Chris Christie: I don't think Donald Trump is "a bigot"

Republican presidential candidate and New Jersey Gov. Chris Christie speaks to a packed barn crowd during a campaign stop Friday, Dec. 11, 2015, in Wolfeboro, New Hampshire.

Jim Cole, AP

MERRIMACK, New Hampshire -- New Jersey Gov. Chris Christie defended Donald Trump on Saturday, saying "I don't think he is a bigot," while criticizing the media for accusing his supporters of being racists.

While speaking with reporters at a campaign stop in Merrimack, New Hampshire after Christie's 38th town hall in the primary state, Christie was asked how he would balance his pledge to support Trump if he were the nominee with a need to condemn discriminatory language towards religious groups. Trump has called for a temporary ban on all Muslims entering the United States in the wake of the Paris and San Bernardino attacks.

"I reject the premise of the question," Christie declared flatly. "I don't believe he's hateful and I don't believe he's a bigot ... I've disagreed with him on a number of different things and I've always been willing to express my disagreement with Donald about that. But I've know him for 13 years, and I don't believe he is those things. So I wont give you an answer to that question because I don't believe that it's a valid question."

"There is a whole variety of reasons why these folks may support Mr. Trump," he said.

Christie was visiting the DW Diner, where one patron, Derek Giardina, told CBS News he was deciding between Trump and Christie -- but that he supported Trump's idea to keep Muslims from entering the United States.

"It sounds bad and it sounds horrible but it's really not," Giardina explained. "Look at all the innocent people who have been hurt in the U.S. Are we going to let innocent people in America get hurt or care about other people's feelings?"

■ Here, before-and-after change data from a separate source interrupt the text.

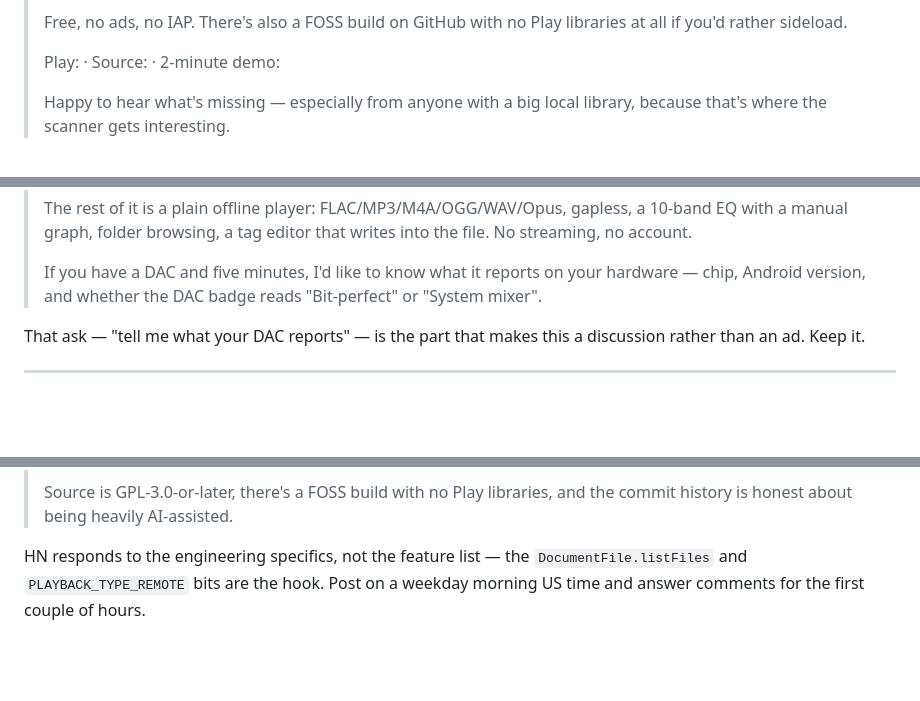
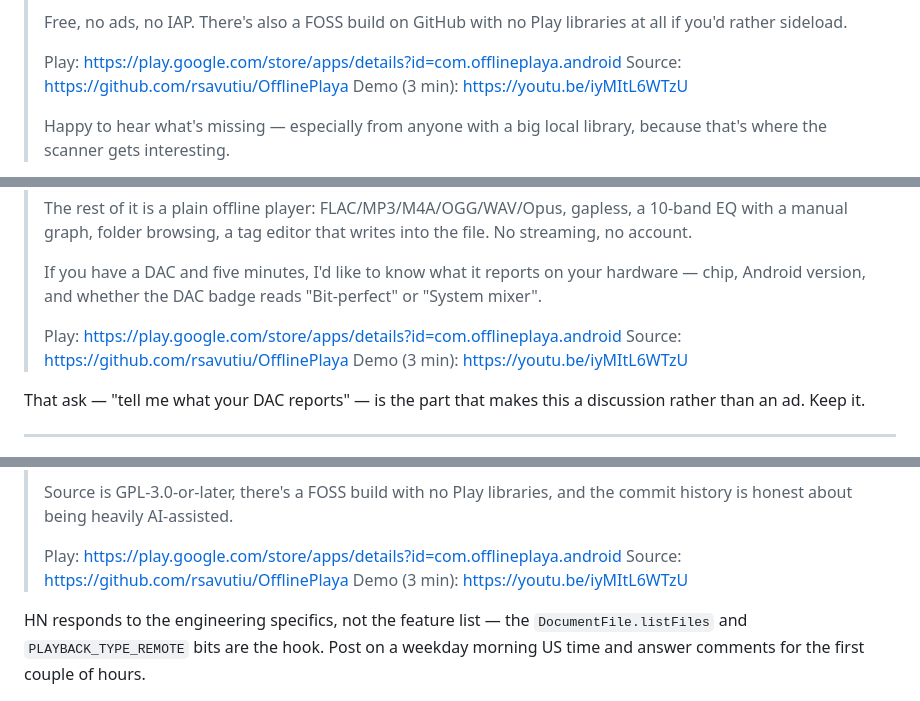
Before and after one commit to rsavutiu/OfflinePlaya, a Markdown page: marketing/launch-posts.md, 3 parts joined by grey strips. Drawn GitHub-style; blank space fills up the shorter version.

```diff
--- a/marketing/launch-posts.md
+++ b/marketing/launch-posts.md
@@ -61,7 +92,9 @@ most likely to care are the ones who will test them:
 > Free, no ads, no IAP. There's also a FOSS build on GitHub with no Play
 > libraries at all if you'd rather sideload.
 >
-> Play: <link> · Source: <link> · 2-minute demo: <link>
+> Play: https://play.google.com/store/apps/details?id=com.offlineplaya.android
+> Source: https://github.com/rsavutiu/OfflinePlaya
+> Demo (3 min): https://youtu.be/iyMItL6WTzU
 >
 > Happy to hear what's missing — especially from anyone with a big local
 > library, because that's where the scanner gets interesting.
@@ -104,7 +137,9 @@ forum.
 > hardware — chip, Android version, and whether the DAC badge reads
 > "Bit-perfect" or "System mixer".
 >
-> <links>
+> Play: https://play.google.com/store/apps/details?id=com.offlineplaya.android
+> Source: https://github.com/rsavutiu/OfflinePlaya
+> Demo (3 min): https://youtu.be/iyMItL6WTzU
 
 That ask — "tell me what your DAC reports" — is the part that makes this a
 discussion rather than an ad. Keep it.
@@ -148,7 +183,9 @@ Body:
 > Source is GPL-3.0-or-later, there's a FOSS build with no Play libraries, and the
 > commit history is honest about being heavily AI-assisted.
 >
-> <links>
+> Play: https://play.google.com/store/apps/details?id=com.offlineplaya.android
+> Source: https://github.com/rsavutiu/OfflinePlaya
+> Demo (3 min): https://youtu.be/iyMItL6WTzU
 
 HN responds to the engineering specifics, not the feature list — the
 `DocumentFile.listFiles` and `PLAYBACK_TYPE_REMOTE` bits are the hook. Post on
```
Also changed, not shown: other parts of marketing/launch-posts.md (+37 -6 lines), README.md (+9 -0 lines).
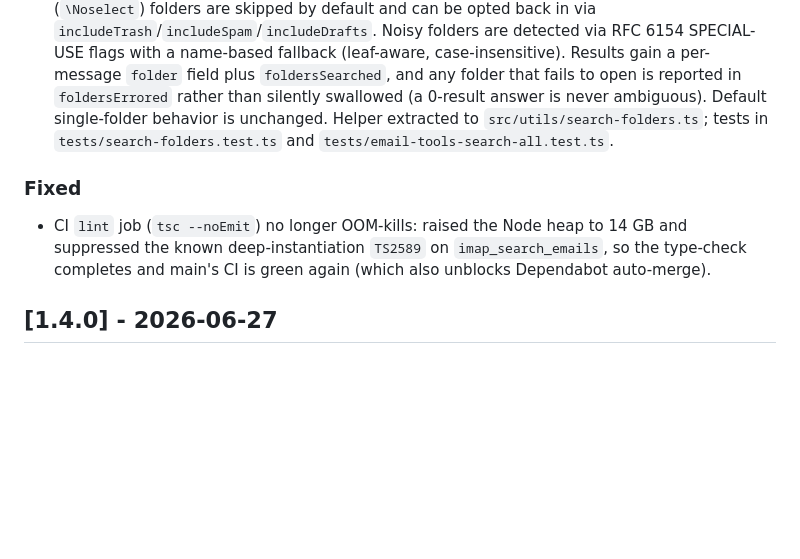
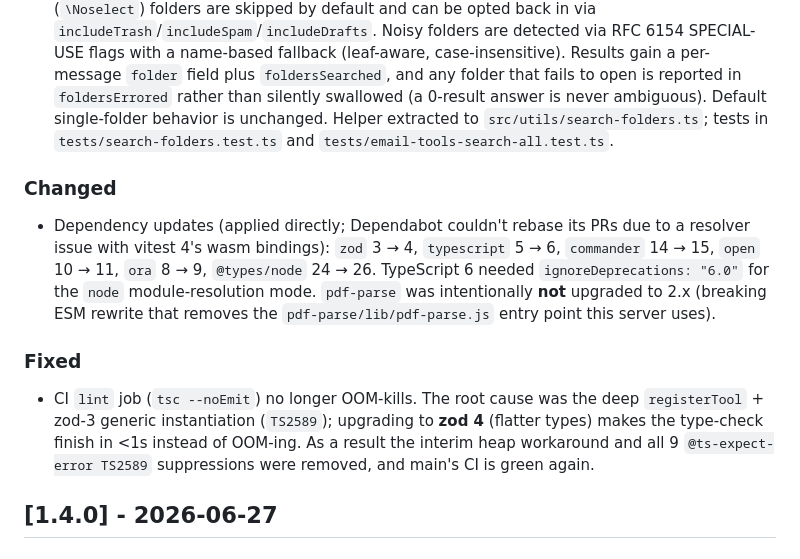
Before and after one commit to nikolausm/imap-mcp-server, a Markdown page: CHANGELOG.md, the part around the change. Rendered like a GitHub page; blank space fills up the shorter version.

Commit message:
docs(changelog): record dependency bumps and the zod-4 lint-OOM resolution
Co-Authored-By: Claude Opus 4.8 (1M context) <noreply@anthropic.com>

```diff
--- a/CHANGELOG.md
+++ b/CHANGELOG.md
@@ -10,8 +10,11 @@ and this project adheres to [Semantic Versioning](https://semver.org/spec/v2.0.0
 ### Added
 - `imap_search_emails` cross-folder search (based on #92 by @jrejaud). New optional `searchAllFolders` flag scans every selectable mailbox at once — catching messages filed away by rules into custom folders — instead of only `folder`. Trash/Spam/Drafts and non-selectable (`\Noselect`) folders are skipped by default and can be opted back in via `includeTrash`/`includeSpam`/`includeDrafts`. Noisy folders are detected via RFC 6154 SPECIAL-USE flags with a name-based fallback (leaf-aware, case-insensitive). Results gain a per-message `folder` field plus `foldersSearched`, and any folder that fails to open is reported in `foldersErrored` rather than silently swallowed (a 0-result answer is never ambiguous). Default single-folder behavior is unchanged. Helper extracted to `src/utils/search-folders.ts`; tests in `tests/search-folders.test.ts` and `tests/email-tools-search-all.test.ts`.
 
+### Changed
+- Dependency updates (applied directly; Dependabot couldn't rebase its PRs due to a resolver issue with vitest 4's wasm bindings): `zod` 3 → 4, `typescript` 5 → 6, `commander` 14 → 15, `open` 10 → 11, `ora` 8 → 9, `@types/node` 24 → 26. TypeScript 6 needed `ignoreDeprecations: "6.0"` for the `node` module-resolution mode. `pdf-parse` was intentionally **not** upgraded to 2.x (breaking ESM rewrite that removes the `pdf-parse/lib/pdf-parse.js` entry point this server uses).
+
 ### Fixed
-- CI `lint` job (`tsc --noEmit`) no longer OOM-kills: raised the Node heap to 14 GB and suppressed the known deep-instantiation `TS2589` on `imap_search_emails`, so the type-check completes and main's CI is green again (which also unblocks Dependabot auto-merge).
+- CI `lint` job (`tsc --noEmit`) no longer OOM-kills. The root cause was the deep `registerTool` + zod-3 generic instantiation (`TS2589`); upgrading to **zod 4** (flatter types) makes the type-check finish in <1s instead of OOM-ing. As a result the interim heap workaround and all 9 `@ts-expect-error TS2589` suppressions were removed, and main's CI is green again.
 
 ## [1.4.0] - 2026-06-27
 
```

Christie held back from criticizing Trump on Saturday, but he did take an opportunity to jab another rival -- Florida Sen. Marco Rubio, who has been criticized for missing important votes in the Senate while on the campaign trail. Rubio has said he is missing votes because the Senate is ineffective and he thinks he can do more as president. Christie called his explanation for missing those votes "baloney."

"He's not showing up now because he's running for president," Christie told the crowd. "Okay, I understand that. But don't try to make it some self-righteous act of patriotism and a stand that I'm taking because we need a new president."

Christie, who is narrowly trailing Rubio in most recent polling in New Hampshire, didn't stop there.

"Come on, Marco," he added. "We don't believe any of that. You're not showing up because you've got to be here. Well, not here. He's never here... but in Iowa or New York, at hedge fund places raising money and whatever it is he's doing."